--- Problem description ---
Of the entries that follow, how many lines hold the string "cache"? Write the number and nothing more.

--- Recorded information ---
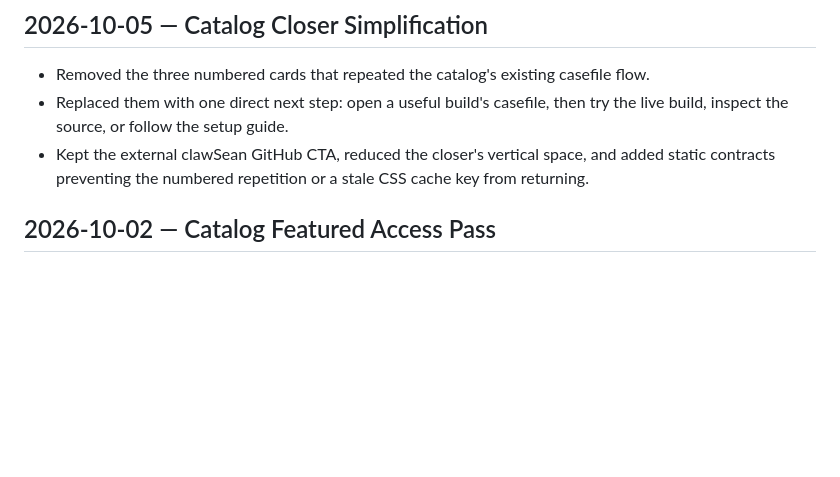
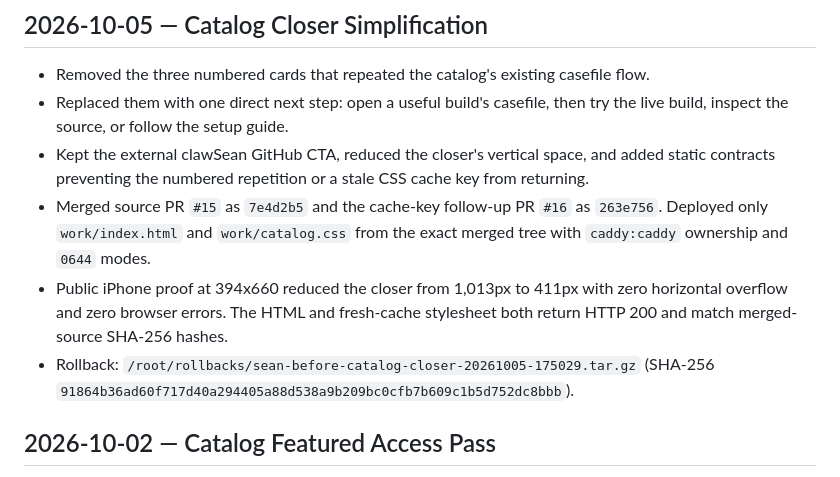
Before and after one commit to clawSean/sean-jpop-cloud, a Markdown page: PROJECT_PROGRESS.md, the part around the change. Drawn GitHub-style; blank space fills up the shorter version.

Commit message:
Record catalog closer release (#17)
Co-authored-by: clawSean <260045960+clawSean@users.noreply.github.com>

```diff
--- a/PROJECT_PROGRESS.md
+++ b/PROJECT_PROGRESS.md
@@ -11,6 +11,15 @@ Status: Showcase site live, restructured around vision.
 - Kept the external clawSean GitHub CTA, reduced the closer's vertical space,
   and added static contracts preventing the numbered repetition or a stale CSS
   cache key from returning.
+- Merged source PR `#15` as `7e4d2b5` and the cache-key follow-up PR `#16` as
+  `263e756`. Deployed only `work/index.html` and `work/catalog.css` from the
+  exact merged tree with `caddy:caddy` ownership and `0644` modes.
+- Public iPhone proof at 394x660 reduced the closer from 1,013px to 411px with
+  zero horizontal overflow and zero browser errors. The HTML and fresh-cache
+  stylesheet both return HTTP 200 and match merged-source SHA-256 hashes.
+- Rollback: `/root/rollbacks/sean-before-catalog-closer-20261005-175029.tar.gz`
+  (SHA-256
+  `91864b36ad60f717d40a294405a88d538a9b209bc0cfb7b609c1b5d752dc8bbb`).
 
 ## 2026-10-02 — Catalog Featured Access Pass
 
```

--- Task response ---
3